● **What the task requires**: Go through the entries below and pick out every line with "variable".

********

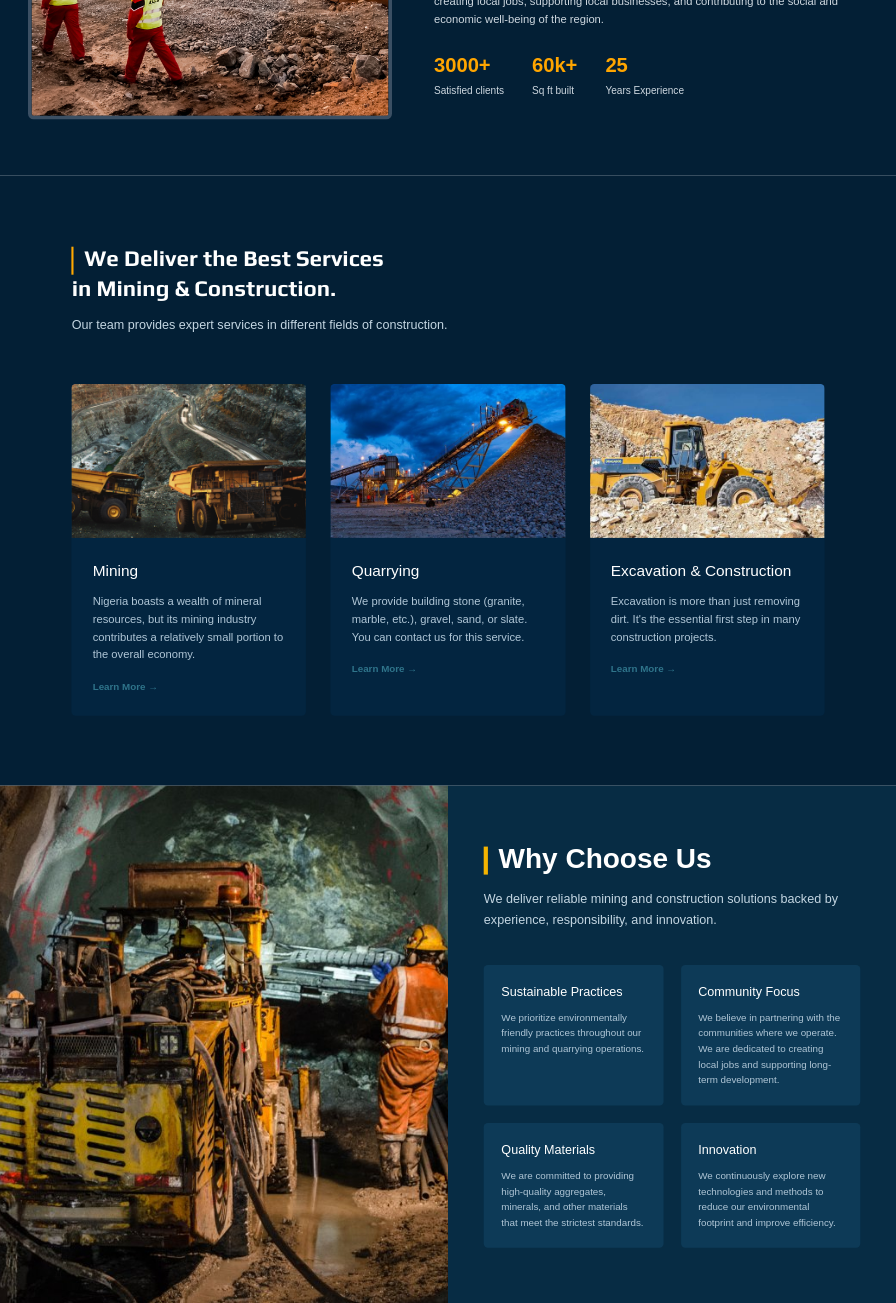
Repository: KC-Minchakpu/promise-earth
Page: /
An editor plug-in stored every save of this project. The page is shown before and after the next save, followed by the edit.
The browser window is 1280 px wide. The pictures show the part of the page from y = 1299 to 3219 px (the page is 3161 px tall before and 3219 px after), at 70% of full size.
The project was rebuilt for these pictures with package versions that can differ from the ones it lists, and the page was loaded fresh each time. The framework's server and built-in components were replaced by stand-ins that run in the browser. Also part of the build but not shown: next.config.ts.

Above is the page before, as saved 2026-02-26 16:38:00.

### src/app/layout.tsx
import type { Metadata } from "next";
import { Play, Poppins } from "next/font/google";
import "./globals.css";
import Header from "@/components/Header/Header";

const play = Play({
  variable: "--font-play",
  subsets: ["latin"],
  weight: ["400", "700"],
});

const poppins = Poppins({
  variable: "--font-poppins",
  subsets: ["latin"],
  weight: ["300", "400", "500", "600", "700"],
});

export const metadata: Metadata = {
  title: "Create Next App",
  description: "Generated by create next app",
};

export default function RootLayout({
  children,
}: Readonly<{
  children: React.ReactNode;
}>) {
  return (
    <html lang="en">
      <body
        className={`${play.variable} ${poppins.variable} antialiased`}
      >
        <Header />
        {children}
      </body>
    </html>
  );
}

### src/app/page.tsx
import AboutUsSection from "@/components/About/AboutUsSection";
import Hero from "@/components/Hero/Hero";
import ServicesSection from "@/components/Services/ServicesSection";
import WhyChooseUs from "@/components/WhyChooseUs/WhyChooseUs";


export default function Home() {
  return (
   <>
    <Hero />
    <AboutUsSection />
    <ServicesSection />
    <WhyChooseUs />
  </>
  );
}

### src/app/globals.css
@import "tailwindcss";

:root {
  --background: #ffffff;
  --foreground: #171717;
}


@media (prefers-color-scheme: dark) {
  :root {
    --background: #0a0a0a;
    --foreground: #ededed;
  }
}

body {
  background: var(--background);
  color: var(--foreground);
  font-family: Arial, Helvetica, sans-serif;
}

### src/components/About/AboutUsSection.tsx
// components/AboutUsSection.tsx
"use client";

import Image from "next/image";
import styles from "./AboutUsSection.module.css";

const AboutUsSection = () => {
  return (
    <section className={styles.aboutSection}>
      <div className={styles.container}>
        {/* Left Image */}
        <div className={styles.imageWrapper}>
          <Image
            src="/images/about-1.png"
            alt="Earth Moving Vehicle"
            width={400}
            height={400}
            className={styles.image}
          />
        </div>

        {/* Right Content */}
        <div className={styles.content}>
          <h2 className={styles.heading}>
            <span className={styles.highlight}>|</span> About Us.
          </h2>
          <h2 className={styles.heading}>
            We are committed to responsible extraction of the Earth&apos;s resources
          </h2>
          <p className={styles.description}>
            We prioritize environmentally friendly practices throughout our mining and quarrying operations. This includes minimizing waste, land reclamation, and utilizing innovative technologies to reduce our impact.
          </p>
          <p className={styles.description}>
            We believe in partnering with the communities where we operate. We are dedicated to creating local jobs, supporting local businesses, and contributing to the social and economic well-being of the region.
          </p>

          {/* Stats */}
          <div className={styles.stats}>
            <div className={styles.statItem}>
              <span className={styles.statNumber}>3000+</span>
              <span className={styles.statLabel}>Satisfied clients</span>
            </div>
            <div className={styles.statItem}>
              <span className={styles.statNumber}>60k+</span>
              <span className={styles.statLabel}>Sq ft built</span>
            </div>
            <div className={styles.statItem}>
              <span className={styles.statNumber}>25</span>
              <span className={styles.statLabel}>Years Experience</span>
            </div>
          </div>
        </div>
      </div>
    </section>
  );
};

export default AboutUsSection;

### src/components/Hero/Hero.tsx
"use client";

import Image from "next/image";
import Link from "next/link";
import styles from "./Hero.module.css";

const Hero = () => {
  return (
    <section className={styles.hero}>
      {/* Background Image */}
      <Image
        src="/images/hero.jpg"
        alt="Earth moving Vehicle"
        fill
        priority
        className={styles.backgroundImage}
      />

      {/* Overlay */}
      <div className={styles.overlay}></div>

      {/* Content */}
      <div className={styles.content}>
        <h1 className={styles.heading}>
          We Deliver High-Quality
          <br />
           Projects<span className={styles.highlight}>.</span>
        </h1>

        <div className={styles.buttons}>
          <Link href="/contact" className={styles.primaryBtn}>
            REQUEST A QUOTE
          </Link>

          <Link href="/about" className={styles.secondaryBtn}>
            LEARN MORE
          </Link>
        </div>
      </div>
    </section>
  );
};

export default Hero;

### src/components/Services/ServicesSection.tsx
"use client";

import Image from "next/image";
import styles from "./ServicesSection.module.css";

interface Service {
  title: string;
  description: string;
  image: string;
}

const services: Service[] = [
    {
    title: "Mining",
    description:
      "Nigeria boasts a wealth of mineral resources, but its mining industry contributes a relatively small portion to the overall economy.",
    image: "/images/services-1.png",
  },
  {
    title: "Quarrying",
    description:
      "We provide building stone (granite, marble, etc.), gravel, sand, or slate. You can contact us for this service.",
    image: "/images/services-2.jpg",
  },
  {
    title: "Excavation & Construction",
    description:
      "Excavation is more than just removing dirt. It's the essential first step in many construction projects.",
    image: "/images/services-3.jpg",
  },
];

export default function ServicesSection() {
  return (
    <section className={styles.section}>
      <div className={styles.container}>
        <div className={styles.header}>
          <h2>
            <span className={styles.accent}></span>
            We Deliver the Best Services <br /> in Mining & Construction.
          </h2>
          <p>
            Our team provides expert services in different fields of
            construction.
          </p>
        </div>

        <div className={styles.grid}>
          {services.map((service, index) => (
            <div key={index} className={styles.card}>
              <div className={styles.imageWrapper}>
                <Image
                  src={service.image}
                  alt={service.title}
                  fill
                  className={styles.image}
                />
              </div>

              <div className={styles.content}>
                <h3>{service.title}</h3>
                <p>{service.description}</p>
                <a href="#" className={styles.learnMore}>
                  Learn More →
                </a>
              </div>
            </div>
          ))}
        </div>
      </div>
    </section>
  );
}

### src/components/WhyChooseUs/WhyChooseUs.tsx
"use client";

import Image from "next/image";
import styles from "./WhyChooseUs.module.css";

interface Feature {
  title: string;
  description: string;
}

const features: Feature[] = [
  {
    title: "Sustainable Practices",
    description:
      "We prioritize environmentally friendly practices throughout our mining and quarrying operations.",
  },
  {
    title: "Community Focus",
    description:
      "We believe in partnering with the communities where we operate. We are dedicated to creating local jobs and supporting long-term development.",
  },
  {
    title: "Quality Materials",
    description:
      "We are committed to providing high-quality aggregates, minerals, and other materials that meet the strictest standards.",
  },
  {
    title: "Innovation",
    description:
      "We continuously explore new technologies and methods to reduce our environmental footprint and improve efficiency.",
  },
];

export default function WhyChooseUs() {
  return (
    <section className={styles.section}>
      {/* Left Image */}
      <div className={styles.imageContainer}>
        <Image
          src="/images/about-3.jpg"
          alt="Mining Site"
          fill
          className={styles.image}
        />
      </div>

      {/* Right Content */}
      <div className={styles.content}>
        <div className={styles.inner}>
          <h2>
            <span className={styles.accent}></span>
            Why Choose Us
          </h2>

          <p className={styles.intro}>
            We deliver reliable mining and construction solutions backed by
            experience, responsibility, and innovation.
          </p>

          <div className={styles.grid}>
            {features.map((feature, index) => (
              <div key={index} className={styles.card}>
                <h3>{feature.title}</h3>
                <p>{feature.description}</p>
              </div>
            ))}
          </div>
        </div>
      </div>
    </section>
  );
}

### src/components/Header/Header.module.css
.header {
  position: sticky;
  top: 0;
  z-index: 9999;
  transition: all 0.3s ease;
}

.scrolled {
  box-shadow: 0 6px 20px rgba(0, 0, 0, 0.15);
}

.topBar {
  background: linear-gradient(to right, #0f2b3a, #0c1f2a);
  color: #ffffff;
  font-size: 14px;
  font-family: "Play", sans-serif;
  border-bottom: 1px solid #888888;
}

.topContainer {
  max-width: 1200px;
  margin: auto;
  padding: 8px 20px;
  display: flex;
  justify-content: space-between;
  align-items: center;
}

.topLeft span {
  margin-right: 25px;
}

.topRight a {
  margin-left: 8px;
  display: inline-block;
}

/* NAVBAR */
.navbar {
  background: #0d2533;
  color: white;
}

.navContainer {
  max-width: 1200px;
  margin: auto;
  padding: 18px 20px;
  display: flex;
  align-items: center;
  justify-content: space-between;
}

/* LOGO */
.logo {
  display: flex;
  align-items: center;
  gap: 10px;
  font-size: 28px;
  font-weight: bold;
  font-family: "Play", sans-serif;
  text-decoration: none;
  color: white;
}

/* NAV LINKS */
.navLinks {
  display: flex;
  align-items: center;
  gap: 30px;
}

.navLinks a {
  color: white;
  text-decoration: none;
  font-size: 19px;
  font-weight: 500;
  transition: color 0.3s ease;
  font-family: "Play", sans-serif;
}

.navLinks a:hover {
  color: #ffae00;
}

.active {
  color: #ffbb00 !important;
}

/* DROPDOWN  */
.dropdown {
  position: relative;
}

.dropBtn {
  background: none;
  border: none;
  color: white;
  font-weight: 500;
  font-size: 19px;
  display: flex;
  align-items: center;
  gap: 5px;
  cursor: pointer;
  transition: color 0.3s ease;
}

.dropBtn:hover {
  color: #ffc400;
}

.dropdownMenu {
  position: absolute;
  top: 100%;
  left: 0;
  margin-top: 0;
  background: #111111;
  min-width: 250px;
  border-radius: 6px;
  box-shadow: 0 10px 25px rgba(0, 0, 0, 0.15);
  opacity: 0;
  transform: translateY(10px);
  pointer-events: none;
  transition: all 0.25s ease;
}

.showDropdown {
  opacity: 1;
  transform: translateY(0);
  pointer-events: auto;
}

.dropdownMenu a {
  display: block;
  padding: 12px 18px;
  color: #ffffff;
  text-decoration: none;
  transition: background 0.3s ease;
}

.dropdownMenu a:hover {
   color: #ffc400;
}

/* CTA  */
.cta a {
  background: #ff6600;
  padding: 12px 24px;
  border-radius: 6px;
  color: white;
  text-decoration: none;
  font-weight: bold;
  transition: all 0.3s ease;
}

.cta a:hover {
  background: #e65c00;
  transform: translateY(-2px);
}

/*  MOBILE  */
.mobileToggle {
  display: none;
  cursor: pointer;
}

@media (max-width: 992px) {
  .navLinks {
    position: absolute;
    top: 80px;
    left: 0;
    width: 100%;
    background: #0d2533;
    flex-direction: column;
    padding: 20px;
    display: none;
  }

  .show {
    display: flex;
  }

  .cta {
    display: none;
  }

  .mobileToggle {
    display: block;
  }

  .dropdownMenu {
    position: relative;
    top: 0;
    box-shadow: none;
    opacity: 1;
    transform: none;
    pointer-events: auto;
    background: #112f40;
  }

  .dropdownMenu a {
    color: white;
  }
}

### src/components/About/AboutUsSection.module.css
/* components/AboutUsSection.module.css */

.aboutSection {
  background-color: #031f35;
  padding: 80px 20px;
  color: #ffffff;
}

.container {
  display: flex;
  align-items: center;
  justify-content: center;
  gap: 60px;
  max-width: 1200px;
  margin: 0 auto;
  flex-wrap: wrap;
}

.imageWrapper {
  flex: 1 1 400px;
}

.image {
  border: 5px solid #3b4f63;
  border-radius: 8px;
  width: 100%;
  height: auto;
  object-fit: cover;
}

.content {
  flex: 1 1 500px;
}

.heading {
  font-size: 2rem;
  font-weight: 700;
  font-family: "Play", sans-serif;
  margin-bottom: 20px;
  display: flex;
  align-items: center;
}

.highlight {
  color: #ffa800;
  margin-right: 10px;
}

.description {
  font-size: 1rem;
  line-height: 1.7;
  margin-bottom: 15px;
  color: #cfd8e0;
}

.stats {
  display: flex;
  gap: 40px;
  margin-top: 30px;
  flex-wrap: wrap;
}

.statItem {
  display: flex;
  flex-direction: column;
  align-items: flex-start;
}

.statNumber {
  font-size: 1.8rem;
  font-weight: 700;
  color: #ffa500;
}

.statLabel {
  font-size: 0.9rem;
  color: #cfd8e0;
  margin-top: 5px;
}

### src/components/Hero/Hero.module.css
.hero {
  position: relative;
  width: 100%;
  height: 100vh;
  min-height: 650px;
  display: flex;
  align-items: center;
  overflow: hidden;
}

/* Background Image */
.backgroundImage {
  object-fit: cover;
  z-index: 1;
}

/* Blue Gradient Overlay */
.overlay {
  position: absolute;
  inset: 0;
  background: linear-gradient(
    180deg,
    rgba(0, 0, 0, 0.6) 0%,
    rgba(0, 0, 0, 0.3) 50%,
    rgba(0, 0, 0, 0.6) 100%
  );
  z-index: 2;
}

/* Content */
.content {
  position: relative;
  z-index: 3;
  max-width: 1200px;
  margin: 0 auto;
  padding: 0 40px;
  color: white;
}

/* Heading */
.heading {
  font-size: 54px;
  font-weight: 800;
  line-height: 1.15;
  letter-spacing: -1px;
  margin-bottom: 40px;
  max-width: 700px;
}

.highlight {
  color: #ffb400;
}

/* Buttons */
.buttons {
  display: flex;
  gap: 20px;
}

.primaryBtn {
  background: #ffb400;
  color: #222222;
  padding: 16px 32px;
  border-radius: 8px;
  font-weight: 700;
  text-decoration: none;
  transition: all 0.3s ease;
}

.primaryBtn:hover {
  background: #e6a200;
  transform: translateY(-3px);
}

.secondaryBtn {
  border: 2px solid #ffffff;
  color: #ffffff;
  padding: 16px 32px;
  border-radius: 8px;
  font-weight: 600;
  text-decoration: none;
  transition: all 0.3s ease;
}

.secondaryBtn:hover {
  background: rgba(255, 255, 255, 0.1);
  transform: translateY(-3px);
}

/* Responsive */

@media (max-width: 1024px) {
  .heading {
    font-size: 48px;
  }
}

@media (max-width: 768px) {
  .hero {
    height: 85vh;
  }

  .heading {
    font-size: 36px;
  }

  .buttons {
    flex-direction: column;
    gap: 15px;
  }

  .primaryBtn,
  .secondaryBtn {
    width: fit-content;
  }
}

### src/components/Services/ServicesSection.module.css
.section {
  background-color: #031f35;
  padding: 100px 8%;
  color: white;
}

.container {
  max-width: 1400px;
  margin: 0 auto;
}

/*  HEADER  */

.header {
  max-width: 800px;
  margin-bottom: 70px;
}

.header h2 {
  font-size: 2rem;
  font-weight: 700;
  font-family: "Play", sans-serif;
  line-height: 1.2;
  position: relative;
}

.accent {
  display: inline-block;
  width: 3px;
  height: 40px;
  background-color: #ffa800;
  margin-right: 15px;
  vertical-align: middle;
}

.header p {
  margin-top: 20px;
  font-size: 18px;
  color: #c4d6e2;
}

/*  GRID  */

.grid {
  display: grid;
  grid-template-columns: repeat(3, 1fr);
  gap: 35px;
}

/*  CARD  */

.card {
  background-color: #032540;
  border-radius: 6px;
  overflow: hidden;
  transition: transform 0.3s ease, box-shadow 0.3s ease;
}


/* IMAGE */

.imageWrapper {
  position: relative;
  width: 100%;
  height: 220px;
}

.image {
  object-fit: cover;
}

/* ================= CONTENT ================= */

.content {
  padding: 30px;
}

.content h3 {
  font-size: 22px;
  margin-bottom: 15px;
}

.content p {
  color: #b0c6d6;
  line-height: 1.6;
  margin-bottom: 20px;
}

.learnMore {
  color: #2f748a;
  text-decoration: none;
  font-weight: 600;
  font-size: 14px;
}

/* ================= RESPONSIVE ================= */

@media (max-width: 1100px) {
  .grid {
    grid-template-columns: repeat(2, 1fr);
  }
}

@media (max-width: 600px) {
  .grid {
    grid-template-columns: 1fr;
  }

  .header h2 {
    font-size: 30px;
  }
}

### src/components/WhyChooseUs/WhyChooseUs.module.css
.section {
  display: flex;
  width: 100%;
  min-height: 650px;
}

/* LEFT IMAGE  */

.imageContainer {
  position: relative;
  flex: 1;
  min-height: 650px;
}

.image {
  object-fit: cover;
}

/*  RIGHT CONTENT  */

.content {
  flex: 1;
  background-color: #072c44;
  color: white;
  display: flex;
  align-items: center;
}

.inner {
  padding: 80px 8%;
  max-width: 650px;
}

/*  HEADER  */

.inner h2 {
  font-size: 40px;
  font-weight: 700;
  line-height: 1.2;
}

.accent {
  display: inline-block;
  width: 6px;
  height: 40px;
  background-color: #f4b400;
  margin-right: 15px;
  vertical-align: middle;
}

.intro {
  margin-top: 20px;
  margin-bottom: 50px;
  font-size: 18px;
  color: #c4d6e2;
  line-height: 1.6;
}

/* 2x2 GRID */

.grid {
  display: grid;
  grid-template-columns: repeat(2, 1fr);
  gap: 25px;
}

.card {
  background-color: #0d3a57;
  padding: 25px;
  border-radius: 6px;
  transition: all 0.3s ease;
}

.card:hover {
  transform: translateY(-6px);
  background-color: #114a6d;
}

.card h3 {
  font-size: 18px;
  margin-bottom: 12px;
}

.card p {
  font-size: 14px;
  color: #b0c6d6;
  line-height: 1.6;
}

/* RESPONSIVE */

@media (max-width: 1100px) {
  .section {
    flex-direction: column;
  }

  .imageContainer {
    height: 400px;
  }

  .inner {
    padding: 60px 8%;
  }
}

@media (max-width: 600px) {
  .grid {
    grid-template-columns: 1fr;
  }

  .inner h2 {
    font-size: 30px;
  }
}

Loaded but not shown: src/components/Header/Header.tsx (185 lines, source omitted)

After the next save:
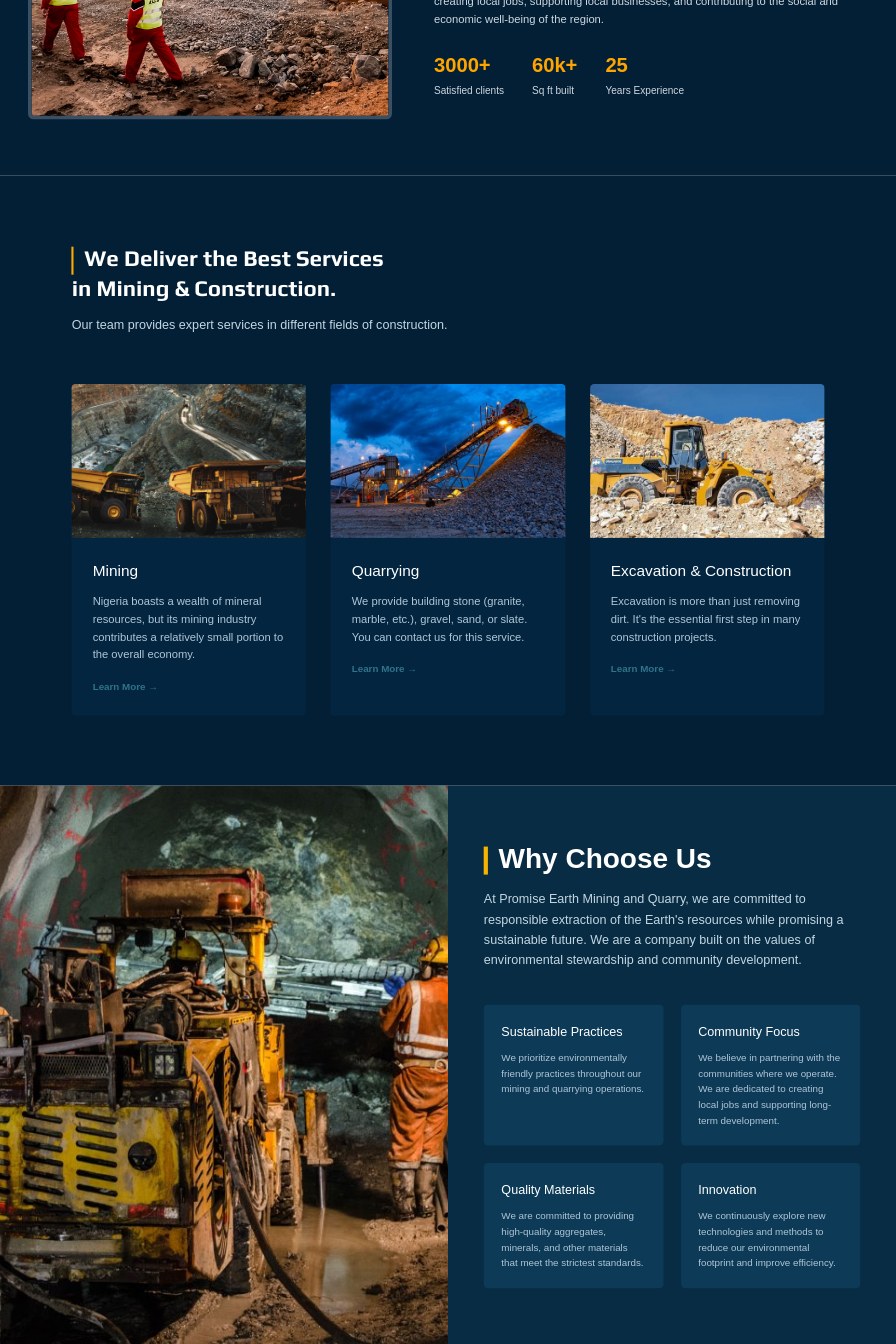
Saved 76 s later.
--- a/src/components/WhyChooseUs/WhyChooseUs.tsx
+++ b/src/components/WhyChooseUs/WhyChooseUs.tsx
@@ -53,8 +53,9 @@ export default function WhyChooseUs() {
           </h2>
 
           <p className={styles.intro}>
-            We deliver reliable mining and construction solutions backed by
-            experience, responsibility, and innovation.
+            At Promise Earth Mining and Quarry, we are committed to responsible extraction of the
+            Earth&apos;s resources while promising a sustainable future. We are a company built on the
+            values of environmental stewardship and community development.
           </p>
 
           <div className={styles.grid}>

********

● **Answer space**:
  variable: "--font-play",
  variable: "--font-poppins",
        className={`${play.variable} ${poppins.variable} antialiased`}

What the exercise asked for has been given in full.